**Task**
Whenever the word "Quizzes" appears in a line of the data below, copy that line.

BEGIN Source information

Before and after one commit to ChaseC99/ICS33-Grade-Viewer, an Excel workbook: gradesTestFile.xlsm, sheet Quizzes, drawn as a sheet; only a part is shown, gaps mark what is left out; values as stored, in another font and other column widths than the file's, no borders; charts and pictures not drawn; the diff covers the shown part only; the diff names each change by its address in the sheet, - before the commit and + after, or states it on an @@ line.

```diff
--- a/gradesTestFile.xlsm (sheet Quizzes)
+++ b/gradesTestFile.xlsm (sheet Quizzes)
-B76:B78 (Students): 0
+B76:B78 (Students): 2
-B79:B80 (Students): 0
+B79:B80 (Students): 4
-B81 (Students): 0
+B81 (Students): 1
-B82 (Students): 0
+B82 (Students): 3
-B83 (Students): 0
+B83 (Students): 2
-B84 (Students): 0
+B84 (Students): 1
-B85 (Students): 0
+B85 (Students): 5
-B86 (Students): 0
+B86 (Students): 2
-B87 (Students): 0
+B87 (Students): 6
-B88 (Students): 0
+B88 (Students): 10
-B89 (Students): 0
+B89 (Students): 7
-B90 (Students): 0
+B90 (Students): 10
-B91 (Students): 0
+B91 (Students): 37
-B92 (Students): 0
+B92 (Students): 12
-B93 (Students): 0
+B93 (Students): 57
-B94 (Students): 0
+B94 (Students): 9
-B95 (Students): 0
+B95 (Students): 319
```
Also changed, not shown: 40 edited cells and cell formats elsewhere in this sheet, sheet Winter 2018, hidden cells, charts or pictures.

END Source information

**Problem solution**
Before and after one commit to ChaseC99/ICS33-Grade-Viewer, an Excel workbook: gradesTestFile.xlsm, sheet Quizzes, drawn as a sheet; only a part is shown, gaps mark what is left out; values as stored, in another font and other column widths than the file's, no borders; charts and pictures not drawn; the diff covers the shown part only; the diff names each change by its address in the sheet, - before the commit and + after, or states it on an @@ line.
--- a/gradesTestFile.xlsm (sheet Quizzes)
+++ b/gradesTestFile.xlsm (sheet Quizzes)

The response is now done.